MILLBROOK — A panel of four judges of the Appellate Division of the Supreme Court of New York affirmed the decision of the lower courts that the village of Millbrook’s Planning Board had acted within its authority when approving a special use permit that would allow the construction of 91 condo units on 27.6 acres on the site of the former Bennett College, preliminary site plans and a subdivision plat in November 2008. Allan Rappleyea, representing the Oakley L. Thorne Trust, the appellant, said after the decision, “We are going to exhaust every legal opportunity.” Opened as a luxury hotel in 1893 and converted to a girls school in 1907, Bennett College closed in 1977 and the buildings have stood empty for more than 30 years. Six years ago in 2005, the village created a new zoning district, the Bennett Campus District (BCD), to encourage development at the site, which under a special use permit provided for up to four single-family dwelling units per acre.
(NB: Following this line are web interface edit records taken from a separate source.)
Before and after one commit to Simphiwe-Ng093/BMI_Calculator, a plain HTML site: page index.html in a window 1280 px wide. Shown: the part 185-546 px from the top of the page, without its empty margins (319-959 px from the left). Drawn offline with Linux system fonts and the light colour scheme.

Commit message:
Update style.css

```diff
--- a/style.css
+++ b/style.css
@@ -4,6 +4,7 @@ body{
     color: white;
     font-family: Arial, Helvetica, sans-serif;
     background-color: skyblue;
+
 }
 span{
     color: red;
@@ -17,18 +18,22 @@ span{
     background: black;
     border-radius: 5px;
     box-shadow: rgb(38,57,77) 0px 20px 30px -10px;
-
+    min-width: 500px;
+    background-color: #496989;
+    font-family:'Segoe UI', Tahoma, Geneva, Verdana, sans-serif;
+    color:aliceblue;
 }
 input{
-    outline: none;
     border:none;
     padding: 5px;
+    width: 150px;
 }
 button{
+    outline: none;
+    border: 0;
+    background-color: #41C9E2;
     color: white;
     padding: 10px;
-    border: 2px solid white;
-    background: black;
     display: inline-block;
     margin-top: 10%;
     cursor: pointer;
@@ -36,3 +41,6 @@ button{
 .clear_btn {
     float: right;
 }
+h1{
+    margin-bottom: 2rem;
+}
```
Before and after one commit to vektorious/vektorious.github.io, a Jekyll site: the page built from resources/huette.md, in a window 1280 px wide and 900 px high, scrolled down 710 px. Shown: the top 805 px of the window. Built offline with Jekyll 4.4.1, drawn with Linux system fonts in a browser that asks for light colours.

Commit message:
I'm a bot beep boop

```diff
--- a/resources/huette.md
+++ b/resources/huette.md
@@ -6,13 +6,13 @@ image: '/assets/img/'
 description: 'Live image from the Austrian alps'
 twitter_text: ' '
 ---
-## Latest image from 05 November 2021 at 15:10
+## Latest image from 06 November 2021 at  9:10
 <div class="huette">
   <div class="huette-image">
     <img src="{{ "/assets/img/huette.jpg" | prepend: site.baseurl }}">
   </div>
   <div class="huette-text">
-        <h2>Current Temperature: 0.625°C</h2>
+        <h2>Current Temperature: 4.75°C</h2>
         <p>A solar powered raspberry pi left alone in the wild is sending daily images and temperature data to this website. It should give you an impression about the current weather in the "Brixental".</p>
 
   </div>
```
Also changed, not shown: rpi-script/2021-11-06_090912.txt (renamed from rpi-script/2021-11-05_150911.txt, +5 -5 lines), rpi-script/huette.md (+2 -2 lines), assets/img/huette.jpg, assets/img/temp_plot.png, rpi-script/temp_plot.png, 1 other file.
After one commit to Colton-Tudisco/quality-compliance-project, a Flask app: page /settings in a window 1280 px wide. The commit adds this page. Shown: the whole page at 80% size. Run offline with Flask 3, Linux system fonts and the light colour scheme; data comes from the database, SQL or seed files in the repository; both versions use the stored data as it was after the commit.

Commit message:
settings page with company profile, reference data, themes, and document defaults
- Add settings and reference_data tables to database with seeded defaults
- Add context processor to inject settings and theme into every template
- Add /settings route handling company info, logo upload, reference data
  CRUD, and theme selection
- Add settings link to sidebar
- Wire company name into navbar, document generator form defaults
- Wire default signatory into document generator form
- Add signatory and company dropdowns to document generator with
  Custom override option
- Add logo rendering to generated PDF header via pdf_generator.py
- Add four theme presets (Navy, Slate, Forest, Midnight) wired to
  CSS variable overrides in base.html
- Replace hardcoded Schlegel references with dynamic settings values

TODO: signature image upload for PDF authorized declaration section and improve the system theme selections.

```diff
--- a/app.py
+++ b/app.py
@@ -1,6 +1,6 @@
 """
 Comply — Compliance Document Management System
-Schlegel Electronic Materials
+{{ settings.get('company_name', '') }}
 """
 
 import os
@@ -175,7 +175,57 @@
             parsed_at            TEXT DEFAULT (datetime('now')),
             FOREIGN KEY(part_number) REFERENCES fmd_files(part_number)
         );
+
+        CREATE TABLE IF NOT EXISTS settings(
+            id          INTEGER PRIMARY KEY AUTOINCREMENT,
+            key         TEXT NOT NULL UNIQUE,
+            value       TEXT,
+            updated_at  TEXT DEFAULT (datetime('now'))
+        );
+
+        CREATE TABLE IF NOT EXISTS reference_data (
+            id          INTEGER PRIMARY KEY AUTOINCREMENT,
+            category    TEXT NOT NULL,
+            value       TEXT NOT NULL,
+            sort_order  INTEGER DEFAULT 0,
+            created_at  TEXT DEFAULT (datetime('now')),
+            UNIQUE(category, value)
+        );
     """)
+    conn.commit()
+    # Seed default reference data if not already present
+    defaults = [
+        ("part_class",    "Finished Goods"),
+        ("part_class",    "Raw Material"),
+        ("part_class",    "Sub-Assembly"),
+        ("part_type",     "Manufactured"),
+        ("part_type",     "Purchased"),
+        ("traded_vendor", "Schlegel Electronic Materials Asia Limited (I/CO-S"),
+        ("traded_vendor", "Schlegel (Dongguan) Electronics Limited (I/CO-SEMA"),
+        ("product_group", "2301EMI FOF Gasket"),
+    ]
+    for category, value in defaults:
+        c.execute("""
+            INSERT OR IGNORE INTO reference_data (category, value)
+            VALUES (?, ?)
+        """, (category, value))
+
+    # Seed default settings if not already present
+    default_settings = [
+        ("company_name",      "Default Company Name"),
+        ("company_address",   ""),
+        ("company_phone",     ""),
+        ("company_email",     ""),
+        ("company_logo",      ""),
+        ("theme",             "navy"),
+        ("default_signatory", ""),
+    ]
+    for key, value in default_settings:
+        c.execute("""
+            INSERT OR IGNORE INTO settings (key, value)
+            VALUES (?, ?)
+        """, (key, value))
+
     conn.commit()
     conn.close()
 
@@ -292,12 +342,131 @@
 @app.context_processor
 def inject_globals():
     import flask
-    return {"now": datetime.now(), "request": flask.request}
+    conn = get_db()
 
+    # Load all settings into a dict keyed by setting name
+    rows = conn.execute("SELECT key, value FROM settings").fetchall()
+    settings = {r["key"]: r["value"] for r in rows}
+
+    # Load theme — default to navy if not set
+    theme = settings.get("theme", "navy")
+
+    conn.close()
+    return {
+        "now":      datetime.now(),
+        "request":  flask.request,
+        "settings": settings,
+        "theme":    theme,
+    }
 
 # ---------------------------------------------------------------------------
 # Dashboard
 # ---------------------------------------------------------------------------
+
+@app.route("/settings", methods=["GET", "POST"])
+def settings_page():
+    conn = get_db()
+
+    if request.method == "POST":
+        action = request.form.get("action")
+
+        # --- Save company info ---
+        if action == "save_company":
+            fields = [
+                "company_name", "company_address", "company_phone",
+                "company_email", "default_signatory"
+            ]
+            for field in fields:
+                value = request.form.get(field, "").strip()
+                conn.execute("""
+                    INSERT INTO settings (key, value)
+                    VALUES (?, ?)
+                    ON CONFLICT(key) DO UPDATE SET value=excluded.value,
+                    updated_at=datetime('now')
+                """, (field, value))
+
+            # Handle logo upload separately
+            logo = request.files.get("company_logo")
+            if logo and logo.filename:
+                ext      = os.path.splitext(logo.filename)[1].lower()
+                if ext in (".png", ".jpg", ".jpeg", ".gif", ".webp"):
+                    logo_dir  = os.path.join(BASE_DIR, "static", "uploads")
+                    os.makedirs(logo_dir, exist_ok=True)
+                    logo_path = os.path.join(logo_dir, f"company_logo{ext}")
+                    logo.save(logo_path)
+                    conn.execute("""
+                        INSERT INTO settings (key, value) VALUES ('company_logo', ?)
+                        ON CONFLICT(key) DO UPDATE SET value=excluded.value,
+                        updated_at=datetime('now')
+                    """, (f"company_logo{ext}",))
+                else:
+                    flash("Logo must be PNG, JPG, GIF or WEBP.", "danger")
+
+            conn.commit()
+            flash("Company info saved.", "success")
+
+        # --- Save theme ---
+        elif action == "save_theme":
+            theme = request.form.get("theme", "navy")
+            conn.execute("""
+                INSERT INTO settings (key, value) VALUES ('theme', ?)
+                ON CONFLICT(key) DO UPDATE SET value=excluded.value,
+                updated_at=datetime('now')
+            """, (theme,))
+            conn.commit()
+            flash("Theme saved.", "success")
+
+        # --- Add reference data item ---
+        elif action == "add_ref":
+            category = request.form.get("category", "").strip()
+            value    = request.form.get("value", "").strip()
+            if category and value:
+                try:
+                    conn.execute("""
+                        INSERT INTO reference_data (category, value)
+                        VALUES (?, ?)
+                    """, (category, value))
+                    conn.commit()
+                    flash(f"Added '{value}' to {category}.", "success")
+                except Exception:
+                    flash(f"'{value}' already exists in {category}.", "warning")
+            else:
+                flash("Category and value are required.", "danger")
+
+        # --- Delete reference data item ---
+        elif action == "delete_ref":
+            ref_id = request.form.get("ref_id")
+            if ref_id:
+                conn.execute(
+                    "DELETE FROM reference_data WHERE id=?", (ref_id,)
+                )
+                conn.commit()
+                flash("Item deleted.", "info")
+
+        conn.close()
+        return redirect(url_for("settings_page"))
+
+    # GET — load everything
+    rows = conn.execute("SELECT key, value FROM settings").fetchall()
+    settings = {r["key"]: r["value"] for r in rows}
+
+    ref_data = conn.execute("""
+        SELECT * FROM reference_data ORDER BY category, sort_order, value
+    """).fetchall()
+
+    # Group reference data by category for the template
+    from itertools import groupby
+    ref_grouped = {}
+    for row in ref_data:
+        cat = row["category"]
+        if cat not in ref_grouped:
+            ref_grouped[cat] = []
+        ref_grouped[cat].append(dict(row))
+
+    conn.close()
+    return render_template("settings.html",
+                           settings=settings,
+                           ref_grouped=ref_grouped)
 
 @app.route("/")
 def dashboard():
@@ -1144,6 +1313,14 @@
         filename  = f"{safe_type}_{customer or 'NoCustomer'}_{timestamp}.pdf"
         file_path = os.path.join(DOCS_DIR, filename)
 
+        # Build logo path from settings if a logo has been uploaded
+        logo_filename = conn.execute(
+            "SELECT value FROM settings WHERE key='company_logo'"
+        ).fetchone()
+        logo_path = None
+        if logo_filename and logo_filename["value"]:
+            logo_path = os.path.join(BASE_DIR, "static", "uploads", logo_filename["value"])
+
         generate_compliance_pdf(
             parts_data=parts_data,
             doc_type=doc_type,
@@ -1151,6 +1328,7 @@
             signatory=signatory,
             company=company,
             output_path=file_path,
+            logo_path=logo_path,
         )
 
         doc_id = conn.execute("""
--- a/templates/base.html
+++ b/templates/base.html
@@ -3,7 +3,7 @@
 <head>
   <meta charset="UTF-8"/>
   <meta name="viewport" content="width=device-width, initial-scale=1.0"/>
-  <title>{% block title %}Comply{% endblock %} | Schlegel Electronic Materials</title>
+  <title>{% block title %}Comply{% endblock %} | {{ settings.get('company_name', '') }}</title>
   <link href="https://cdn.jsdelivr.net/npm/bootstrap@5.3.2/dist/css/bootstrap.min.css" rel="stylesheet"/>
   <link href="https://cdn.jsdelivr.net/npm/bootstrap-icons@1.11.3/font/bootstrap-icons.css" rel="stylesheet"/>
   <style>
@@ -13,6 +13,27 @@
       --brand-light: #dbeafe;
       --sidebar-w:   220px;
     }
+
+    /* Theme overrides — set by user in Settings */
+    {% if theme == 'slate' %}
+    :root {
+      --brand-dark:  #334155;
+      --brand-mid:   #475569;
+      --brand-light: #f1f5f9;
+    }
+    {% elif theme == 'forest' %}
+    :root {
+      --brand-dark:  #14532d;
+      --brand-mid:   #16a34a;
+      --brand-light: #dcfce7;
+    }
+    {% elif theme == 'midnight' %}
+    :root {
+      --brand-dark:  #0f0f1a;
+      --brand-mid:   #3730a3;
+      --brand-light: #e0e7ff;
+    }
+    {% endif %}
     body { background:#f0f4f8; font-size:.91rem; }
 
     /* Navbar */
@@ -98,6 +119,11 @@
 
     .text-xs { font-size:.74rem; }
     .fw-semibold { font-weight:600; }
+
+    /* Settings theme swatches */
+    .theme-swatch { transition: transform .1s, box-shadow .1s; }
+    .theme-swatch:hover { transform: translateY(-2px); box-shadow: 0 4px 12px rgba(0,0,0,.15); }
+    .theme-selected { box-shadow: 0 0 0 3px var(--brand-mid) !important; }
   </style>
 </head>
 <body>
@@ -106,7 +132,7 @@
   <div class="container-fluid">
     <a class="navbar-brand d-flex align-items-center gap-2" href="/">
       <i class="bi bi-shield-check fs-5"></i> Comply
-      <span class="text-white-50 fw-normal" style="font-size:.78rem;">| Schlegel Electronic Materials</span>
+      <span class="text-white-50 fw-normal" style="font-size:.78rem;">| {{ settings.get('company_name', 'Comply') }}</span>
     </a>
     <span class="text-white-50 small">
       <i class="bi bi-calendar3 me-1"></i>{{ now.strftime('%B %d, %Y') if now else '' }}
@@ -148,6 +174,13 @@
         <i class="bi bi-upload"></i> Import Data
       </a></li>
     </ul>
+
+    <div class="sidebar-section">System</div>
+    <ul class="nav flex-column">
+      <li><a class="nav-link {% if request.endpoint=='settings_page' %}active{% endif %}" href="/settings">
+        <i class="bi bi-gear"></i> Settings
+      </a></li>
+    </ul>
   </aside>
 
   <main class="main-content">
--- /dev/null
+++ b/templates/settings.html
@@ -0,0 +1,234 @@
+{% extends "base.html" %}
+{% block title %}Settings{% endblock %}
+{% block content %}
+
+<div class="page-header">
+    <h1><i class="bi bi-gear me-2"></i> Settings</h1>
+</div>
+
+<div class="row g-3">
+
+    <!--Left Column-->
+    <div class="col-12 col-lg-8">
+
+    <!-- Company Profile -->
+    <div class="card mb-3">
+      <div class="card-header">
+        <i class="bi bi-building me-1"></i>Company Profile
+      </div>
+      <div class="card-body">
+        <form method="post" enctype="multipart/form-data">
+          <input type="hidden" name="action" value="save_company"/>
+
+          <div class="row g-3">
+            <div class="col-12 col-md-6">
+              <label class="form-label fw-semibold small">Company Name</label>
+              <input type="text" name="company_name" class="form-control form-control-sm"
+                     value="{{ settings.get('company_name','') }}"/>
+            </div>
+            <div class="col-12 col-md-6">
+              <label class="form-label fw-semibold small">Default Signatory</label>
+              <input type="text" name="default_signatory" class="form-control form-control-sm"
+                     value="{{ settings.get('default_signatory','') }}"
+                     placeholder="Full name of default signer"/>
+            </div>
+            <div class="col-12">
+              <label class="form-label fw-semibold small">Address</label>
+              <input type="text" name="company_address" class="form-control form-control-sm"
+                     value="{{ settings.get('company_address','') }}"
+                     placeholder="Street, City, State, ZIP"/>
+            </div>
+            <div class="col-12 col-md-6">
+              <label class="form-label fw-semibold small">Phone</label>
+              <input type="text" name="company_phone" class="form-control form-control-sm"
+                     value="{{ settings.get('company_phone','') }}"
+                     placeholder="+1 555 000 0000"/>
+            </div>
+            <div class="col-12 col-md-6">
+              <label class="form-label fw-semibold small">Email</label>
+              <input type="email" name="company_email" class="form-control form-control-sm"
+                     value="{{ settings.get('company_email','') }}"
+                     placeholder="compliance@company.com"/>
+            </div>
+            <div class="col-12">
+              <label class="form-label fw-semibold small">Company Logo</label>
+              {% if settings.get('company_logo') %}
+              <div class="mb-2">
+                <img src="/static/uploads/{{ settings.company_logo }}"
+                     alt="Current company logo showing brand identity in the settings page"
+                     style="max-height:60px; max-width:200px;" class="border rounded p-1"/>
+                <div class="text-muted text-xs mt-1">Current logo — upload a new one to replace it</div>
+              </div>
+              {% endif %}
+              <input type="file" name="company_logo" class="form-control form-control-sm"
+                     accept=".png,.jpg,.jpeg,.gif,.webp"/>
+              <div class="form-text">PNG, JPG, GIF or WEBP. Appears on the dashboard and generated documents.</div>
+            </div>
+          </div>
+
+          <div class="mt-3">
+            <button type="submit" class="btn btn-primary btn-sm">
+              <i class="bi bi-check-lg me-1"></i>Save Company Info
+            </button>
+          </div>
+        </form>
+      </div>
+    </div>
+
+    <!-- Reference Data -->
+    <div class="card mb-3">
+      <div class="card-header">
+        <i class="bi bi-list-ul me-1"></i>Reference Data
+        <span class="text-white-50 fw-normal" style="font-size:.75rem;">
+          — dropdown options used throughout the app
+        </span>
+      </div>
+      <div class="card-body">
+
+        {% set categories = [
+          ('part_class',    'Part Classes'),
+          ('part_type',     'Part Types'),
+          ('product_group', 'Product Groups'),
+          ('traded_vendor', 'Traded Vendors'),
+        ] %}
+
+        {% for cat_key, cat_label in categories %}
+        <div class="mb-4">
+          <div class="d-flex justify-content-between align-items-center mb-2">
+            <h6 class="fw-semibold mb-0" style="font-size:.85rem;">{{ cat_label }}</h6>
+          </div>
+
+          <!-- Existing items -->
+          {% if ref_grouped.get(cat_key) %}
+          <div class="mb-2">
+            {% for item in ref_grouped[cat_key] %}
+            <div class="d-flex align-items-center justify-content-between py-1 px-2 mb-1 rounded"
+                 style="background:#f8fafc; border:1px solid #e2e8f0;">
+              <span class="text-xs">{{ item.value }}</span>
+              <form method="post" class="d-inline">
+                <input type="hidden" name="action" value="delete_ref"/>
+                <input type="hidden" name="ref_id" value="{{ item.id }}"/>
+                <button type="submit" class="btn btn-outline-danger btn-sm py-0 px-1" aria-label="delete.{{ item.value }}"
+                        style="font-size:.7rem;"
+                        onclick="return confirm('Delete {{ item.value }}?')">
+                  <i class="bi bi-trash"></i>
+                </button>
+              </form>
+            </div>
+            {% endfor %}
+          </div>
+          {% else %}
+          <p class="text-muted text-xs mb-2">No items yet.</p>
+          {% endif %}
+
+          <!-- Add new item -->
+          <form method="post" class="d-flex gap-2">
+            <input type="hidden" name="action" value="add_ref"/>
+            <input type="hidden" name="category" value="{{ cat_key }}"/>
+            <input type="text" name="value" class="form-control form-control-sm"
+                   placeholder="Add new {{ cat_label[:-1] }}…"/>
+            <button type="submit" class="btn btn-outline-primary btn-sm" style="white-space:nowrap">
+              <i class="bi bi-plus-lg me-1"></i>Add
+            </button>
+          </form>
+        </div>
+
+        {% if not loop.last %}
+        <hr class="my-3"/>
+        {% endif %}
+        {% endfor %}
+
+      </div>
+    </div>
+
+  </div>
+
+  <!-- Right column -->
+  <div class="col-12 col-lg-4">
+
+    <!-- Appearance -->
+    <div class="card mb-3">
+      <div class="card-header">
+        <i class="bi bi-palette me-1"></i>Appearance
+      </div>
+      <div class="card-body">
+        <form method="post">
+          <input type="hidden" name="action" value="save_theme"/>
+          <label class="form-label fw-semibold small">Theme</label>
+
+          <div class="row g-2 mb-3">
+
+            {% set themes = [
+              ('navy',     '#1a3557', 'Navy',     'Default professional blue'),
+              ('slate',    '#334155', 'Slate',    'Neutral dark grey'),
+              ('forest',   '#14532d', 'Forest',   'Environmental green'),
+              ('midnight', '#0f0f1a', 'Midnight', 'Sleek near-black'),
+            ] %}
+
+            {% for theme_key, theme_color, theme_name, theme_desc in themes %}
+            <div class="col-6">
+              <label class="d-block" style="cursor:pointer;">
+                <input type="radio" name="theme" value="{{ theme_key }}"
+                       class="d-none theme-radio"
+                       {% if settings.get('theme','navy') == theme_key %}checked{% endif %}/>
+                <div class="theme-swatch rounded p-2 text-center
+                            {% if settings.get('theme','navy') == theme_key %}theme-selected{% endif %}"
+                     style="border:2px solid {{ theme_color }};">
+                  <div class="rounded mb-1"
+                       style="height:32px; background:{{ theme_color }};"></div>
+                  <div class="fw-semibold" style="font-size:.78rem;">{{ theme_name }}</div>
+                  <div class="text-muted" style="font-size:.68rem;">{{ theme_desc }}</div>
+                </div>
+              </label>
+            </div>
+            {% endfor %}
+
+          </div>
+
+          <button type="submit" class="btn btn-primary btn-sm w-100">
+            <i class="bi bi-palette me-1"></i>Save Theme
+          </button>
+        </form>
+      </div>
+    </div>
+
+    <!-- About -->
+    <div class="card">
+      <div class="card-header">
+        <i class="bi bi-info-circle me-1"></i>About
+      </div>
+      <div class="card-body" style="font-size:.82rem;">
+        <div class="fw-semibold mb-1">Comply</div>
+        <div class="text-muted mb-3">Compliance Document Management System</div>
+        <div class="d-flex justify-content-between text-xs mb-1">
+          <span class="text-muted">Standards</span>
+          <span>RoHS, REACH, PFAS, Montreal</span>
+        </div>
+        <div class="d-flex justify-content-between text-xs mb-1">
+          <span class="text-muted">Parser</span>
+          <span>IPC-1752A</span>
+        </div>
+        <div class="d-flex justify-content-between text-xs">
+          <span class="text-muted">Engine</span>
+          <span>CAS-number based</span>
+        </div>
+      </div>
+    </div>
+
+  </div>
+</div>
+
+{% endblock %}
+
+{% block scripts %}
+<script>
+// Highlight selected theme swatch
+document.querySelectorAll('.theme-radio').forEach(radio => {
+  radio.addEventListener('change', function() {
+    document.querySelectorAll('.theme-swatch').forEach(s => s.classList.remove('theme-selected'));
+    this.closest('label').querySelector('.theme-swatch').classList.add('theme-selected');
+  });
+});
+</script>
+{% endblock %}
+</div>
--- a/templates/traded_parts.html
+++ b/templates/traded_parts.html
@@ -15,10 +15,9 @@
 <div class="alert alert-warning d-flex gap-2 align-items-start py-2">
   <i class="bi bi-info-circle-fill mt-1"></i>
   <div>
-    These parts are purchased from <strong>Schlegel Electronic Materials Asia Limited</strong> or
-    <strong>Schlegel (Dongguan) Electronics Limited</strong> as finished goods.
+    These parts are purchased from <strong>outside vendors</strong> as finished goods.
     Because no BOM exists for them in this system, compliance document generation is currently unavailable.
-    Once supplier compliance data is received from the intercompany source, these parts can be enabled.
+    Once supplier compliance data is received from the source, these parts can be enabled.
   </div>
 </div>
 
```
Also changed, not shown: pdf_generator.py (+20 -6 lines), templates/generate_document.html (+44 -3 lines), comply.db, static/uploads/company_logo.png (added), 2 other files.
In 2006 developer Blumenthal Brickman Associates submitted an application for site plan and subdivision approval. Three public hearings were held on the application in early 2007 with active local opposition. More than a year later, in October 2008, the developer submitted an expanded Environmental Assessment Form (EAF) under the State Environmental Quality Review Act (SEQRA) process and a revised application. The Planning Board held a public hearing and a series of workshops to assess the environmental impacts of the project. On Nov. 12, 2008, the Planning Board issued a negative SEQRA declaration, meaning that it did not foresee any adverse environmental impacts that could not be mitigated. It also granted a special use permit, preliminary site plan approval and sketch-plan subdivision plat approval. The Thorne Trust immediately started a legal action to set aside the Planning Board’s approval of the development. The Supreme Court of New York denied the petition in July 2009 and dismissed the proceeding, as did the appeals court and the most recent decision.A review of the recent opinion indicates that the four judges decided that the Planning Board was not “capricious” when looking at the environmental impact of the project and legally granted the special use permit and preliminary site plan approval. The court also rejected the argument that notice of public meetings was insufficient.Still pending a decision is the Dec. 15, 2010, petition by the Thorne Trust arguing that the Millbrook Planning Board’s decision to authorize a preliminary and final subdivision plat in November 2010 was not valid because no public meetings were held prior to the decision and the plat was not filed with the Dutchess County Department of Planning and Development. The documents further argue that the Planning Board’s “relaxation” of subdivision regulations was illegal and threatens public safety. Meanwhile, the developers of the site were ordered by the village’s Building Inspector and Zoning Enforcement Officer to demolish the buildings in January 2010. In late August 2010, a judge upheld the village’s decision to take down the decaying structures. After the developers failed to respond to requests for a demolition timetable the village gave the developers until Oct. 1, 2011, to comply.